Andrew SCHULTZ (b. 1960)
Endling op. 72 (2007) [14:58]
Violin Concerto op. 55 (1966) [33:58]
Once upon a time ... (2006) [18:55]
Jennifer Pike (violin)
Tasmanian Symphony Orchestra/Richard Mills
rec. 2-5 Dec 2008, Federation Concert Hall, Hobart, Tasmania. DDD
ABC CLASSICS 476 4519 [67:51]
I lose count of how many volumes have been issued in ABC's Australian Composer series made in regal partnership with the Tasmanian Symphony Orchestra. The number is not small. There have been at least three boxed sets for a start and there is no sign of the flow stemming.
Andrew Schultz who already has two chamber music CDs on the superbly interesting Tall Poppies label is the latest to be feted in this way. Schultz's productive energies have primarily been taken up with three major operas: Black River 1998, Going into Shadows 2000 and The Children's Bach 2007. Other large-scale non-theatre works are the cantata Journey to Horseshoe Bend (2003) and The Song of Songs (2004), the latter a reworking of the biblical text by Barry Hill.
Andrew Schultz was born in Adelaide and studied with Brumby, Crumb, Lumsdaine and Berio. He attended the universities of Queensland, Pennsylvania and Queen's College London.
These three orchestral works are comparatively recent. Endling means the last surviving individual of a species or plant. Schultz's piece specifies two horns, timps and strings. It's a tonal piece, tender and with a tendency to sorrow and introspection. The music is elegiac with fine pastels touched in by the horns and fragile yet at times intense strings. A parallel might be Finzi but more astringent and strange yet not dissonant.

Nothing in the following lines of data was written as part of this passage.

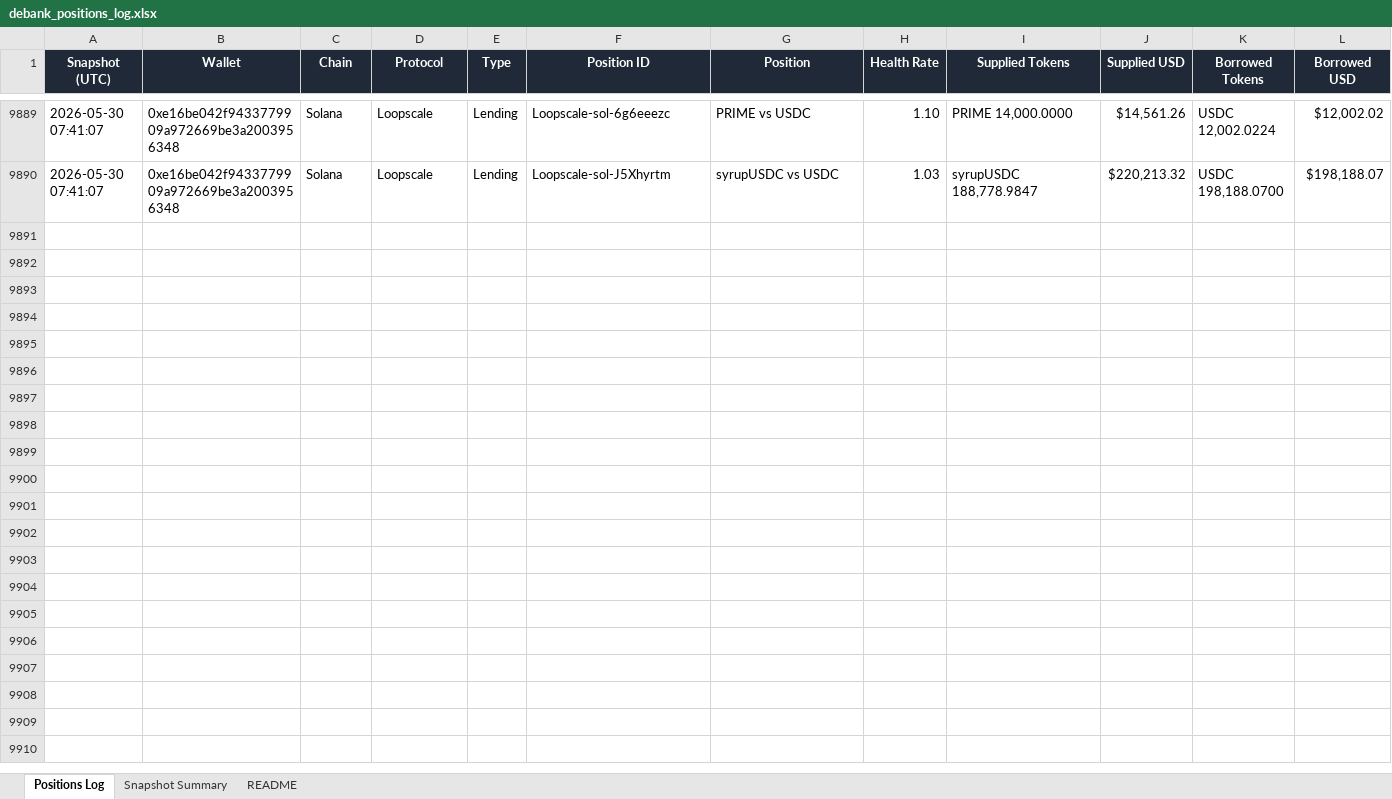
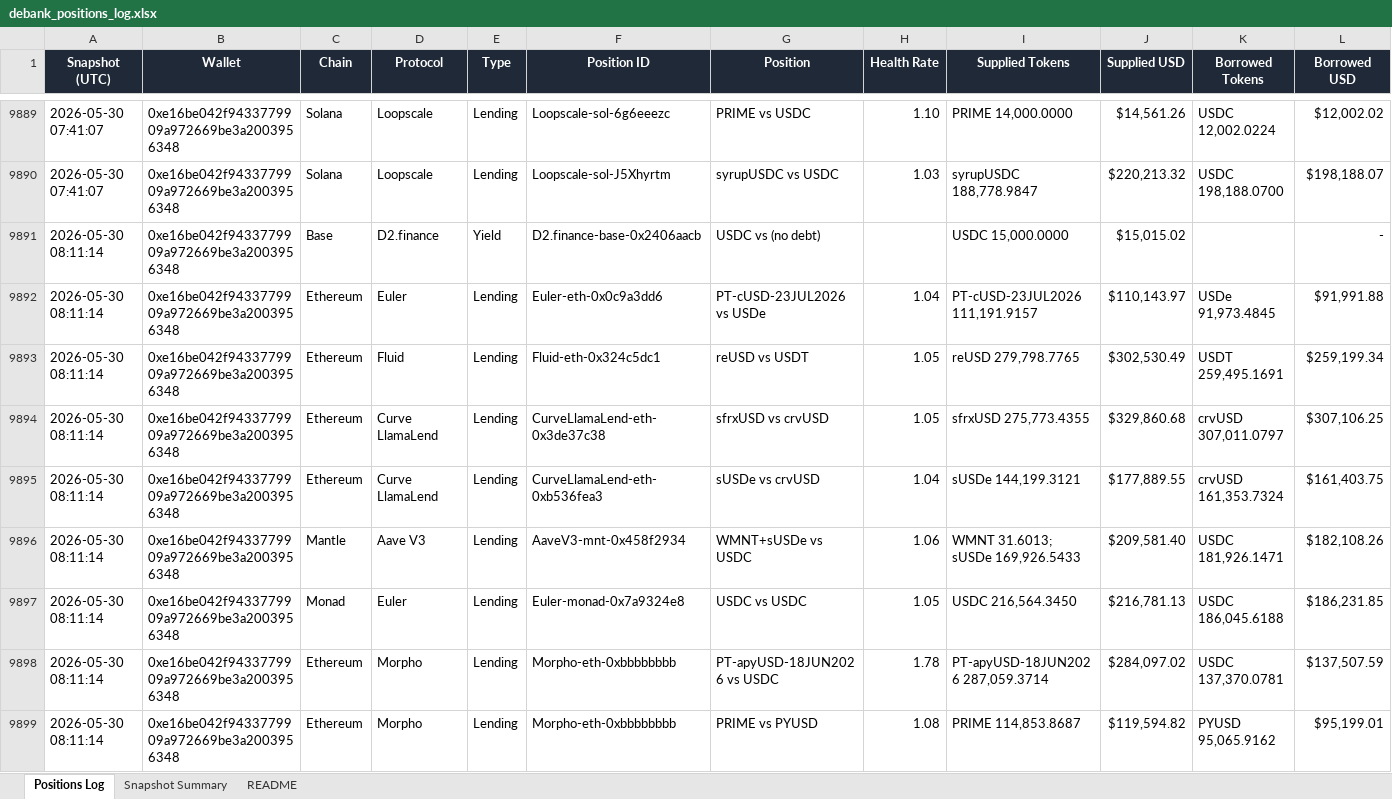
Before and after one commit to crypto-dashboard-777/defi-dashboard, an Excel workbook: outputs/debank_positions_log.xlsx, sheet Positions Log, drawn as a sheet; only a part is shown, gaps mark what is left out; values as stored, in another font and other column widths than the file's, no borders; conditional formats not drawn; rows hold the shown columns only; the diff covers the shown part only; the diff names each change by its address in the sheet, - before the commit and + after, or states it on an @@ line.

```diff
--- a/outputs/debank_positions_log.xlsx (sheet Positions Log)
+++ b/outputs/debank_positions_log.xlsx (sheet Positions Log)
+row 9891: 2026-05-30 08:11:14 | 0xe16be042f9433779909a972669be3a2003956348 | Base | D2.finance | Yield | D2.finance-base-0x2406aacb | USDC vs (no debt) |  | USDC 15,000.0000 | $15,015.02 |  | -
+row 9892: 2026-05-30 08:11:14 | 0xe16be042f9433779909a972669be3a2003956348 | Ethereum | Euler | Lending | Euler-eth-0x0c9a3dd6 | PT-cUSD-23JUL2026 vs USDe | 1.04 | PT-cUSD-23JUL2026 111,191.9157 | $110,143.97 | USDe 91,973.4845 | $91,991.88
+row 9893: 2026-05-30 08:11:14 | 0xe16be042f9433779909a972669be3a2003956348 | Ethereum | Fluid | Lending | Fluid-eth-0x324c5dc1 | reUSD vs USDT | 1.05 | reUSD 279,798.7765 | $302,530.49 | USDT 259,495.1691 | $259,199.34
+row 9894: 2026-05-30 08:11:14 | 0xe16be042f9433779909a972669be3a2003956348 | Ethereum | Curve LlamaLend | Lending | CurveLlamaLend-eth-0x3de37c38 | sfrxUSD vs crvUSD | 1.05 | sfrxUSD 275,773.4355 | $329,860.68 | crvUSD 307,011.0797 | $307,106.25
+row 9895: 2026-05-30 08:11:14 | 0xe16be042f9433779909a972669be3a2003956348 | Ethereum | Curve LlamaLend | Lending | CurveLlamaLend-eth-0xb536fea3 | sUSDe vs crvUSD | 1.04 | sUSDe 144,199.3121 | $177,889.55 | crvUSD 161,353.7324 | $161,403.75
+row 9896: 2026-05-30 08:11:14 | 0xe16be042f9433779909a972669be3a2003956348 | Mantle | Aave V3 | Lending | AaveV3-mnt-0x458f2934 | WMNT+sUSDe vs USDC | 1.06 | WMNT 31.6013; sUSDe 169,926.5433 | $209,581.40 | USDC 181,926.1471 | $182,108.26
+row 9897: 2026-05-30 08:11:14 | 0xe16be042f9433779909a972669be3a2003956348 | Monad | Euler | Lending | Euler-monad-0x7a9324e8 | USDC vs USDC | 1.05 | USDC 216,564.3450 | $216,781.13 | USDC 186,045.6188 | $186,231.85
+row 9898: 2026-05-30 08:11:14 | 0xe16be042f9433779909a972669be3a2003956348 | Ethereum | Morpho | Lending | Morpho-eth-0xbbbbbbbb | PT-apyUSD-18JUN2026 vs USDC | 1.78 | PT-apyUSD-18JUN2026 287,059.3714 | $284,097.02 | USDC 137,370.0781 | $137,507.59
+row 9899: 2026-05-30 08:11:14 | 0xe16be042f9433779909a972669be3a2003956348 | Ethereum | Morpho | Lending | Morpho-eth-0xbbbbbbbb | PRIME vs PYUSD | 1.08 | PRIME 114,853.8687 | $119,594.82 | PYUSD 95,065.9162 | $95,199.01
```
Also changed, not shown: 9 added rows elsewhere in this sheet, sheet Snapshot Summary, 6 other files.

Jennifer Pike has recorded the Rozsa Violin Concerto for Chandos as well as some shorter pieces to go with the Cello Concerto. The Schulz Violin Concerto was commissioned by the Hunter Orchestra in Newcastle, Australia but they went into liquidation leaving the score and parts produced and the commission fee paid. It lay unperformed until this recording when, working with Ms Pike, it was revised. The result is in two movements. Like Endling the first movement proceeds at an evolutionary petal-unfolding gait with the violin singing likewise. The music effervesces slowly and the Silvestrov-like carillon bubbling is unhurried. The melody is elegiac and follows the topography of pastoral 1940s Copland. The violin sings that sky-aspiring melody uninhibitedly amid a melos increasingly similar to Arvo Pärt's Cantus. The violin gently continues to soar. The second movement is animated with iterations of bell fanfares from the brass and Hovhaness-like groans before the violin enters with a fast pulse and slippery virtuosity locked into the harmonies of the first movement. This music sounds as if it has evolved from The Lark Ascending until it escapes into display. This is diverting but one cannot help feeling that Schulz's magnetic pull is towards the pensive. So it proves with a final page that glows steadily and in which the solo and orchestral strings whisper into silence.
Like the Violin Concerto Once Upon a Time ... was written in Banff, Canada during one of four residencies he has spent there. Northern climes suit Schulz's temperament. This work is heard in its double woodwind version - the original is for triple woodwind. The music is full of colourful imagination evoking unspecified characters and episodes from folk tales and the imagination of childhood. The scenes are as rich as the colourful orchestration. Gawky grotesques, lissom princesses, black horrors and verdant secret valleys float into view. These are peopled through orchestral effects which are rather different from the character of the writing in the first two works on this disc. The music is tonal, open textured, miraculously well orchestrated and rife with solos and chamber dialogue. Effects are shimmeringly vivid and full of awe (12:10). This can be thought of as a modern equivalent of Liadov or Stravinsky but without the Slav element. Impressions of other composers are transient - Sibelius, Glass, Copland - but certainly there. I mention them only to help you find your bearings a little.
The notes in English only are definitive and are by the composer of this often intimately confiding music. .
Rob Barnett
Schulz's magnetic pull is towards the pensive, steadily glowing and leaning towards the whisper.